*Description of the task*
All the data should come back exactly as it was given.

BEGIN Data for analysis

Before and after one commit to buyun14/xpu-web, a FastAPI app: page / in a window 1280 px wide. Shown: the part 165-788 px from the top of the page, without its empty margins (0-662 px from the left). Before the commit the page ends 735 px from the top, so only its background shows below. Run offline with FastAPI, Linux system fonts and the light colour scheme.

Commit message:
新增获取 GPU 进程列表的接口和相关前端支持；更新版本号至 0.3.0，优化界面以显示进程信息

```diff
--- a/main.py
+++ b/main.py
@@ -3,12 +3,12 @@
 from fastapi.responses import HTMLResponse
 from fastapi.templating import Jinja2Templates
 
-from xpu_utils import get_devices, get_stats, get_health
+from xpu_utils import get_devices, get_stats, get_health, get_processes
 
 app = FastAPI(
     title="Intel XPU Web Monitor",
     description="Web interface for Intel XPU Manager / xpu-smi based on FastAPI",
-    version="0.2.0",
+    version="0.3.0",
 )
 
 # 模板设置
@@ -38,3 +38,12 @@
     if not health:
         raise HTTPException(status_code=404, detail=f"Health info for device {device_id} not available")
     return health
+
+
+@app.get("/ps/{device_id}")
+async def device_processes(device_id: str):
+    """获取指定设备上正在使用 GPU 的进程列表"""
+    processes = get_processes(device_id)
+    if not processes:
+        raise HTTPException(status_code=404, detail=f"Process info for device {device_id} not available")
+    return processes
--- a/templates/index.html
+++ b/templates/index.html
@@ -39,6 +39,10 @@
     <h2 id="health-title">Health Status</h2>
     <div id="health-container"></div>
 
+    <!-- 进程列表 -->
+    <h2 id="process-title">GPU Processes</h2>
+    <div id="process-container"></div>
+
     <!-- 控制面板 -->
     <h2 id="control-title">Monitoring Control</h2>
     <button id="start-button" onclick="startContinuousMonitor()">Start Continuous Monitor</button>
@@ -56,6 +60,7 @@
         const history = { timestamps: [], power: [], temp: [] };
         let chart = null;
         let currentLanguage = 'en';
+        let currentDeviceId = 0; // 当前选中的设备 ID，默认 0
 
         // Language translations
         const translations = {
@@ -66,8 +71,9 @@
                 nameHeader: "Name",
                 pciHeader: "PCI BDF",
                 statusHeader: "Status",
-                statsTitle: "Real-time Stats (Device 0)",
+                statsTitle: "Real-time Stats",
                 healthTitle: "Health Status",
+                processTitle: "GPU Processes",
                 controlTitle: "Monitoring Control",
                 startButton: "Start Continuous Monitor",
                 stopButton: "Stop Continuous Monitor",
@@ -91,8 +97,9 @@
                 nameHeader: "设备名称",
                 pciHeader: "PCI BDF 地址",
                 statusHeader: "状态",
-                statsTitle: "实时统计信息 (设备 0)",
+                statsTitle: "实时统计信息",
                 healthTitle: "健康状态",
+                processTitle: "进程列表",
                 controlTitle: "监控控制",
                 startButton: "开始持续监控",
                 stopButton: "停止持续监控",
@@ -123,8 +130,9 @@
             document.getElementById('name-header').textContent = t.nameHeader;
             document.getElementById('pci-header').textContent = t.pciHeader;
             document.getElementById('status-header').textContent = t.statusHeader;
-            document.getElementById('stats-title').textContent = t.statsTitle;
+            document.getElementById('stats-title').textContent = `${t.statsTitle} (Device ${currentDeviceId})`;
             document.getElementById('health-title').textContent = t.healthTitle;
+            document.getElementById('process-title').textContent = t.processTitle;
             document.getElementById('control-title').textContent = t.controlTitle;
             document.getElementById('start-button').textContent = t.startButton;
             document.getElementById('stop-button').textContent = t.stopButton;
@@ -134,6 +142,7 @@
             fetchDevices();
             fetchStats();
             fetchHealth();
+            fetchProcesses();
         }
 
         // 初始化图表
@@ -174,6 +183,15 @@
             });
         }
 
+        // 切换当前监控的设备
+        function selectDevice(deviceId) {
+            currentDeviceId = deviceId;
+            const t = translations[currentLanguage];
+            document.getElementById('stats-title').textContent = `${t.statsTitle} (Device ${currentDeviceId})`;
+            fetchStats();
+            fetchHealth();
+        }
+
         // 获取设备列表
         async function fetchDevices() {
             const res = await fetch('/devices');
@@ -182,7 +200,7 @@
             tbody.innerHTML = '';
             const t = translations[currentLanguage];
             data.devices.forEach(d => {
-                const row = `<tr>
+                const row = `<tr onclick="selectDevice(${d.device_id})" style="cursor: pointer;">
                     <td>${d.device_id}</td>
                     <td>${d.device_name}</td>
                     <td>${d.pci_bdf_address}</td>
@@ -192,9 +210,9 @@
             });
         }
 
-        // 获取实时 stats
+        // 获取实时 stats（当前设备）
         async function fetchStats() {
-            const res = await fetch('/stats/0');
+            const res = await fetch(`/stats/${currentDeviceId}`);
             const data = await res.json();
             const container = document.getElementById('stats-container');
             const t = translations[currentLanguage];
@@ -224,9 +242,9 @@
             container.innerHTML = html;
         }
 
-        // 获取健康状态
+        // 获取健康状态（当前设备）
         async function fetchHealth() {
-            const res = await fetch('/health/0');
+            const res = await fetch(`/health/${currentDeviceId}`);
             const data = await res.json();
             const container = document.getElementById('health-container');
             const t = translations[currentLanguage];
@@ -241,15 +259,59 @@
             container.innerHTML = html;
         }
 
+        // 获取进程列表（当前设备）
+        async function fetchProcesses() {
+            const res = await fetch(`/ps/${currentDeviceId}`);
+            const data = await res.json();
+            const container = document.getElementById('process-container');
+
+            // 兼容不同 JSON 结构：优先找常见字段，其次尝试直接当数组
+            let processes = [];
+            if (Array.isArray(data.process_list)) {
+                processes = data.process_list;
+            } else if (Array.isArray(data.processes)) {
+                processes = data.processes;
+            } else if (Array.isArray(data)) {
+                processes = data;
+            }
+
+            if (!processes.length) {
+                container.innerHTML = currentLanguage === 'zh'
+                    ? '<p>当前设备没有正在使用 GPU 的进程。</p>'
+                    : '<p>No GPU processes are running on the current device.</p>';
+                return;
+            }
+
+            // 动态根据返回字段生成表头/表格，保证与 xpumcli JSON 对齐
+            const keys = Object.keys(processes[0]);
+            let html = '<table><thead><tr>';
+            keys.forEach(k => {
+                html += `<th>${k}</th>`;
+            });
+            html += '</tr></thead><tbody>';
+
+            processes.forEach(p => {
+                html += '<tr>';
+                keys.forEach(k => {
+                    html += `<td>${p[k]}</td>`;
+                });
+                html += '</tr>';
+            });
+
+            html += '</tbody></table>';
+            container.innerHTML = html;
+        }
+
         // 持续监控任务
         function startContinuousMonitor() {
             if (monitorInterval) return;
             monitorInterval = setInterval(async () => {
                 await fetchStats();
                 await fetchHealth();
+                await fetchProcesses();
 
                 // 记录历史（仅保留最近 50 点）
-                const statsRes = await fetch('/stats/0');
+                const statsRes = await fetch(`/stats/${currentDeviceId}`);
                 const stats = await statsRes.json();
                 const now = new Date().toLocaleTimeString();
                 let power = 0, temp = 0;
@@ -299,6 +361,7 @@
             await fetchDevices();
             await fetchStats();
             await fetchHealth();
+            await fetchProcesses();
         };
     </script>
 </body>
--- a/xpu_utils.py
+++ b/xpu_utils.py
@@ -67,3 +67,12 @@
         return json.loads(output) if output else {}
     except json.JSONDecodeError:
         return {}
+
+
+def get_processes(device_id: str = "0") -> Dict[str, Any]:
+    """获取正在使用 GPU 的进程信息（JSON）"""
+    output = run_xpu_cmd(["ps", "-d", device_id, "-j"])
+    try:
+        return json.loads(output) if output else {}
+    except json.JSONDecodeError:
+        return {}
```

END Data for analysis

*Result for this task*
Before and after one commit to buyun14/xpu-web, a FastAPI app: page / in a window 1280 px wide. Shown: the part 165-788 px from the top of the page, without its empty margins (0-662 px from the left). Before the commit the page ends 735 px from the top, so only its background shows below. Run offline with FastAPI, Linux system fonts and the light colour scheme.

Commit message:
新增获取 GPU 进程列表的接口和相关前端支持；更新版本号至 0.3.0，优化界面以显示进程信息

```diff
--- a/main.py
+++ b/main.py
@@ -3,12 +3,12 @@
 from fastapi.responses import HTMLResponse
 from fastapi.templating import Jinja2Templates
 
-from xpu_utils import get_devices, get_stats, get_health
+from xpu_utils import get_devices, get_stats, get_health, get_processes
 
 app = FastAPI(
     title="Intel XPU Web Monitor",
     description="Web interface for Intel XPU Manager / xpu-smi based on FastAPI",
-    version="0.2.0",
+    version="0.3.0",
 )
 
 # 模板设置
@@ -38,3 +38,12 @@
     if not health:
         raise HTTPException(status_code=404, detail=f"Health info for device {device_id} not available")
     return health
+
+
+@app.get("/ps/{device_id}")
+async def device_processes(device_id: str):
+    """获取指定设备上正在使用 GPU 的进程列表"""
+    processes = get_processes(device_id)
+    if not processes:
+        raise HTTPException(status_code=404, detail=f"Process info for device {device_id} not available")
+    return processes
--- a/templates/index.html
+++ b/templates/index.html
@@ -39,6 +39,10 @@
     <h2 id="health-title">Health Status</h2>
     <div id="health-container"></div>
 
+    <!-- 进程列表 -->
+    <h2 id="process-title">GPU Processes</h2>
+    <div id="process-container"></div>
+
     <!-- 控制面板 -->
     <h2 id="control-title">Monitoring Control</h2>
     <button id="start-button" onclick="startContinuousMonitor()">Start Continuous Monitor</button>
@@ -56,6 +60,7 @@
         const history = { timestamps: [], power: [], temp: [] };
         let chart = null;
         let currentLanguage = 'en';
+        let currentDeviceId = 0; // 当前选中的设备 ID，默认 0
 
         // Language translations
         const translations = {
@@ -66,8 +71,9 @@
                 nameHeader: "Name",
                 pciHeader: "PCI BDF",
                 statusHeader: "Status",
-                statsTitle: "Real-time Stats (Device 0)",
+                statsTitle: "Real-time Stats",
                 healthTitle: "Health Status",
+                processTitle: "GPU Processes",
                 controlTitle: "Monitoring Control",
                 startButton: "Start Continuous Monitor",
                 stopButton: "Stop Continuous Monitor",
@@ -91,8 +97,9 @@
                 nameHeader: "设备名称",
                 pciHeader: "PCI BDF 地址",
                 statusHeader: "状态",
-                statsTitle: "实时统计信息 (设备 0)",
+                statsTitle: "实时统计信息",
                 healthTitle: "健康状态",
+                processTitle: "进程列表",
                 controlTitle: "监控控制",
                 startButton: "开始持续监控",
                 stopButton: "停止持续监控",
@@ -123,8 +130,9 @@
             document.getElementById('name-header').textContent = t.nameHeader;
             document.getElementById('pci-header').textContent = t.pciHeader;
             document.getElementById('status-header').textContent = t.statusHeader;
-            document.getElementById('stats-title').textContent = t.statsTitle;
+            document.getElementById('stats-title').textContent = `${t.statsTitle} (Device ${currentDeviceId})`;
             document.getElementById('health-title').textContent = t.healthTitle;
+            document.getElementById('process-title').textContent = t.processTitle;
             document.getElementById('control-title').textContent = t.controlTitle;
             document.getElementById('start-button').textContent = t.startButton;
             document.getElementById('stop-button').textContent = t.stopButton;
@@ -134,6 +142,7 @@
             fetchDevices();
             fetchStats();
             fetchHealth();
+            fetchProcesses();
         }
 
         // 初始化图表
@@ -174,6 +183,15 @@
             });
         }
 
+        // 切换当前监控的设备
+        function selectDevice(deviceId) {
+            currentDeviceId = deviceId;
+            const t = translations[currentLanguage];
+            document.getElementById('stats-title').textContent = `${t.statsTitle} (Device ${currentDeviceId})`;
+            fetchStats();
+            fetchHealth();
+        }
+
         // 获取设备列表
         async function fetchDevices() {
             const res = await fetch('/devices');
@@ -182,7 +200,7 @@
             tbody.innerHTML = '';
             const t = translations[currentLanguage];
             data.devices.forEach(d => {
-                const row = `<tr>
+                const row = `<tr onclick="selectDevice(${d.device_id})" style="cursor: pointer;">
                     <td>${d.device_id}</td>
                     <td>${d.device_name}</td>
                     <td>${d.pci_bdf_address}</td>
@@ -192,9 +210,9 @@
             });
         }
 
-        // 获取实时 stats
+        // 获取实时 stats（当前设备）
         async function fetchStats() {
-            const res = await fetch('/stats/0');
+            const res = await fetch(`/stats/${currentDeviceId}`);
             const data = await res.json();
             const container = document.getElementById('stats-container');
             const t = translations[currentLanguage];
@@ -224,9 +242,9 @@
             container.innerHTML = html;
         }
 
-        // 获取健康状态
+        // 获取健康状态（当前设备）
         async function fetchHealth() {
-            const res = await fetch('/health/0');
+            const res = await fetch(`/health/${currentDeviceId}`);
             const data = await res.json();
             const container = document.getElementById('health-container');
             const t = translations[currentLanguage];
@@ -241,15 +259,59 @@
             container.innerHTML = html;
         }
 
+        // 获取进程列表（当前设备）
+        async function fetchProcesses() {
+            const res = await fetch(`/ps/${currentDeviceId}`);
+            const data = await res.json();
+            const container = document.getElementById('process-container');
+
+            // 兼容不同 JSON 结构：优先找常见字段，其次尝试直接当数组
+            let processes = [];
+            if (Array.isArray(data.process_list)) {
+                processes = data.process_list;
+            } else if (Array.isArray(data.processes)) {
+                processes = data.processes;
+            } else if (Array.isArray(data)) {
+                processes = data;
+            }
+
+            if (!processes.length) {
+                container.innerHTML = currentLanguage === 'zh'
+                    ? '<p>当前设备没有正在使用 GPU 的进程。</p>'
+                    : '<p>No GPU processes are running on the current device.</p>';
+                return;
+            }
+
+            // 动态根据返回字段生成表头/表格，保证与 xpumcli JSON 对齐
+            const keys = Object.keys(processes[0]);
+            let html = '<table><thead><tr>';
+            keys.forEach(k => {
+                html += `<th>${k}</th>`;
+            });
+            html += '</tr></thead><tbody>';
+
+            processes.forEach(p => {
+                html += '<tr>';
+                keys.forEach(k => {
+                    html += `<td>${p[k]}</td>`;
+                });
+                html += '</tr>';
+            });
+
+            html += '</tbody></table>';
+            container.innerHTML = html;
+        }
+
         // 持续监控任务
         function startContinuousMonitor() {
             if (monitorInterval) return;
             monitorInterval = setInterval(async () => {
                 await fetchStats();
                 await fetchHealth();
+                await fetchProcesses();
 
                 // 记录历史（仅保留最近 50 点）
-                const statsRes = await fetch('/stats/0');
+                const statsRes = await fetch(`/stats/${currentDeviceId}`);
                 const stats = await statsRes.json();
                 const now = new Date().toLocaleTimeString();
                 let power = 0, temp = 0;
@@ -299,6 +361,7 @@
             await fetchDevices();
             await fetchStats();
             await fetchHealth();
+            await fetchProcesses();
         };
     </script>
 </body>
--- a/xpu_utils.py
+++ b/xpu_utils.py
@@ -67,3 +67,12 @@
         return json.loads(output) if output else {}
     except json.JSONDecodeError:
         return {}
+
+
+def get_processes(device_id: str = "0") -> Dict[str, Any]:
+    """获取正在使用 GPU 的进程信息（JSON）"""
+    output = run_xpu_cmd(["ps", "-d", device_id, "-j"])
+    try:
+        return json.loads(output) if output else {}
+    except json.JSONDecodeError:
+        return {}
```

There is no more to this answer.